January 17, 2018 | Jennifer Mattson
In the summer of 2015, Mollie Warner was living a happy, active life in Rancho Cucamonga, California, with her husband. She worked out regularly at the gym, lifted weights and was even taking a kickboxing class when she started feeling fatigued.
July 7, 2017 | Samantha Bonar
Sunita Patel, Ph.D., a neuropsychologist in the Population Sciences and Supportive Care Medicine departments at City of Hope, has received a $1.22 million grant from the American Cancer Society to test a new approach toward preventing long-term chemotherapy-related cognitive side effects in childhood cancer survivors from bilingual and Spanish-speaking families.
March 8, 2017 | Stephanie Smith
Researcher James Lacey Jr., Ph.D., wants to pool data from the California Teachers Study and other studies to create a personalized prevention tool.
March 6, 2017 | Stephanie Smith
James Lacey, Jr., Ph.D., who now runs the California Teachers Study, is taking on the role of disruptor, as he transforms how study data is collected and shared.
March 4, 2017 | Stephanie Smith
Bridget Marshall, a former patient and current employee at City of Hope, one of the centers out of which the study is run, also has been a participant in the California Teachers Study for more than two decades.
March 2, 2017 | Stephanie Smith
City of Hope researcher, Leslie Bernstein, made a big splash in breast cancer research. Earlier, she helped launch the California Teachers Study, a seminal breast cancer study involving more than 133,000 teachers.
March 1, 2017 | Stephanie Smith
The California Teachers Study, a more than two-decade long study of more than 133,000 teachers, started in 1994, but its eventual principle investigator, Leslie Bernstein of City of Hope, was dreaming about making her mark -- and making a difference -- long before then.
October 20, 2016 | Michael Easterling
Something as simple as wearing a physical activity wristband, not unlike a Fitbit, to count steps could also be an invaluable tool in monitoring the functional recovery time of surgery patients, and potentially detecting any post-surgery complications sooner rather than later.
September 10, 2014 | City of Hope Staff
Older teenagers and young adults traditionally face worse outcomes than younger children when diagnosed with brain cancer and other central nervous system tumors. A first-of-its-kind study shows why. Older adolescents and young adults with brain and spinal cord tumors have better outcomes when treated at National Cancer Institute-designated comprehensive cancer centers, research finds.
August 13, 2014 | Darrin Joy
Radiation therapy can help cure many children facing Hodgkin lymphoma and other cancers.
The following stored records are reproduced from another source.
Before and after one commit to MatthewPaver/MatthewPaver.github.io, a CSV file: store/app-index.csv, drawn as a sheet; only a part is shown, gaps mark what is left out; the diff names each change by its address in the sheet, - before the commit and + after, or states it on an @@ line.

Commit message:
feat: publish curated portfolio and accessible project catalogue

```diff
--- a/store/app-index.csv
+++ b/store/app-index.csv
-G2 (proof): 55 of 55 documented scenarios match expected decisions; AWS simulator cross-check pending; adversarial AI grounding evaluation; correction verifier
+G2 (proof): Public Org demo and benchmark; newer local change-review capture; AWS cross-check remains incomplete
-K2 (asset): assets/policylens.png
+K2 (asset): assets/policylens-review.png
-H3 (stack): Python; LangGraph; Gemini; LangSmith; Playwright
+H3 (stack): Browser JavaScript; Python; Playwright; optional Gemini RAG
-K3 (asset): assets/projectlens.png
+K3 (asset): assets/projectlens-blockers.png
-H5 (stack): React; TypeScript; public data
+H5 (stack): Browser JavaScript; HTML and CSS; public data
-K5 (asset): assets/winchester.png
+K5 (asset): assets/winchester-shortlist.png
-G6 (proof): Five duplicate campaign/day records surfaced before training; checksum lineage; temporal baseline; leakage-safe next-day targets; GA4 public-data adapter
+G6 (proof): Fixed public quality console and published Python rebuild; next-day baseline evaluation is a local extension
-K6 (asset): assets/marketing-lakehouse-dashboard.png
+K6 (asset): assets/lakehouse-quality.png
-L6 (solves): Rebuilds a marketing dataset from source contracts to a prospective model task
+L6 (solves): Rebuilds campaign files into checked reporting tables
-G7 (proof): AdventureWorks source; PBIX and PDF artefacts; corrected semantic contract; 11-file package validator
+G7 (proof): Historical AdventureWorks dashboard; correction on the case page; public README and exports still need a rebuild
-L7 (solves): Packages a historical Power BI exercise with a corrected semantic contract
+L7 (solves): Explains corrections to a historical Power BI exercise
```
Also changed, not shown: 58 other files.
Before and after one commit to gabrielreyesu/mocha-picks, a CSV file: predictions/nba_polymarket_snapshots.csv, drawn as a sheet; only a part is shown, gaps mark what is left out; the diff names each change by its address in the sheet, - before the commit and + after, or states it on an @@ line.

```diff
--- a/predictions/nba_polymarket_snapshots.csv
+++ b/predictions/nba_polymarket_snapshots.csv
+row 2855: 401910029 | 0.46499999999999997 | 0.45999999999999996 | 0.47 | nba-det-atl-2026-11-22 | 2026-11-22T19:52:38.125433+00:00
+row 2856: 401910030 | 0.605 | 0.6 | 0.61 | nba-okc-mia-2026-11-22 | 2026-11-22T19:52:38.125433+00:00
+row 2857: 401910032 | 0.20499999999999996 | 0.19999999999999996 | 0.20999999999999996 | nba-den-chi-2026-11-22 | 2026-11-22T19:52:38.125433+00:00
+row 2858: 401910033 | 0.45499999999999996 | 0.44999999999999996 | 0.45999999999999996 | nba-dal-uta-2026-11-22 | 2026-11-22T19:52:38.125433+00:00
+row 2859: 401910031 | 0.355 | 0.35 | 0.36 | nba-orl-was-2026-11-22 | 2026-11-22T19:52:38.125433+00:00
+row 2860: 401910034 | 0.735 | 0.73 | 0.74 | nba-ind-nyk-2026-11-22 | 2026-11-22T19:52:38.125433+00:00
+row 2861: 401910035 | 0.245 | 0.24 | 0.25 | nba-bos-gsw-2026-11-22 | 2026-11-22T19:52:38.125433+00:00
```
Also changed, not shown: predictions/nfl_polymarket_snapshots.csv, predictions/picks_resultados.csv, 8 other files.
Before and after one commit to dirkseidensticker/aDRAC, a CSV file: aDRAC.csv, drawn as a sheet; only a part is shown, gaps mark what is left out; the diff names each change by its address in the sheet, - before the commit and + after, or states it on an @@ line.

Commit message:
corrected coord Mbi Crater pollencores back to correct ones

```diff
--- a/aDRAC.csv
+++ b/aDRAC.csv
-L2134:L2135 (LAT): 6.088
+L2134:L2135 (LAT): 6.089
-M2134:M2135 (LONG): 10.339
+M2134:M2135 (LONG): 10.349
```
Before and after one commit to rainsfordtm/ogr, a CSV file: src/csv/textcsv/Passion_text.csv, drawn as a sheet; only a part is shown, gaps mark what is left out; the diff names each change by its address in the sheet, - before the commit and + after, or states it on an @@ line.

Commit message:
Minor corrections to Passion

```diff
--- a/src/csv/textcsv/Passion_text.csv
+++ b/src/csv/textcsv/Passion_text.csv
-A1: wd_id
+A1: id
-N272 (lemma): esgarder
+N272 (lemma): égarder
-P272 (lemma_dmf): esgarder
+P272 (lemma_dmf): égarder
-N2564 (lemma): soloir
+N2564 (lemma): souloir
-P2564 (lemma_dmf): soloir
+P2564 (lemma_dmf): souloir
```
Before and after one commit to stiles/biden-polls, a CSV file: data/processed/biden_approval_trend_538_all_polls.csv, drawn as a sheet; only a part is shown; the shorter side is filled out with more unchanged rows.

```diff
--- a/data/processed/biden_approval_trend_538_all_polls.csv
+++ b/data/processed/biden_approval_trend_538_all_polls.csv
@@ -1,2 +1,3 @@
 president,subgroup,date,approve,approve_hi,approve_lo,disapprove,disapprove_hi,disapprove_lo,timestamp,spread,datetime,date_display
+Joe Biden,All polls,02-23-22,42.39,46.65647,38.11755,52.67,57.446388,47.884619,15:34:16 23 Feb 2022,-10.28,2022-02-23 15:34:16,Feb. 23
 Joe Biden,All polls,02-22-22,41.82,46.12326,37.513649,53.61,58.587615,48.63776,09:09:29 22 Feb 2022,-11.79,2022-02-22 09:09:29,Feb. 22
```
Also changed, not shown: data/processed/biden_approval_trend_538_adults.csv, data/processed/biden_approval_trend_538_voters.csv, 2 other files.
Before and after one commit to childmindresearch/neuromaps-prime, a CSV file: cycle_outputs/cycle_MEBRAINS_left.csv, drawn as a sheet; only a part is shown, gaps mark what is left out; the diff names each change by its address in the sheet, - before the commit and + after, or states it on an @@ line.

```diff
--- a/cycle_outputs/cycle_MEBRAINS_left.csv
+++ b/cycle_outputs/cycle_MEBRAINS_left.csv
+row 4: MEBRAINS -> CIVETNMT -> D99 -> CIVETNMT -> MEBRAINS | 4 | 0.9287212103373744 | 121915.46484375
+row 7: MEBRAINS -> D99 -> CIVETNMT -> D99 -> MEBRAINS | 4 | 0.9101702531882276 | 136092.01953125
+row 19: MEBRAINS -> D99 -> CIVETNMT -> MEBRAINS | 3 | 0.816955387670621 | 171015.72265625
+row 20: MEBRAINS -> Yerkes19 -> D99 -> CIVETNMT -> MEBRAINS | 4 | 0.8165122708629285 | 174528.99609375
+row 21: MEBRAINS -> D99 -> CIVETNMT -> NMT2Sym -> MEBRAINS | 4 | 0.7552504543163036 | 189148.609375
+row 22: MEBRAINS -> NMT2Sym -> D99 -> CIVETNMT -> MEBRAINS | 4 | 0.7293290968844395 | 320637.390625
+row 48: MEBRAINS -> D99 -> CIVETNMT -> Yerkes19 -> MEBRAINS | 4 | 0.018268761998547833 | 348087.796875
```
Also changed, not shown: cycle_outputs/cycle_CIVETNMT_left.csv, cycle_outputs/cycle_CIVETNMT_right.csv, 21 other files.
When the radiation is delivered to a girl’s chest, however, it can lead to a marked increase in breast cancer risk later in life.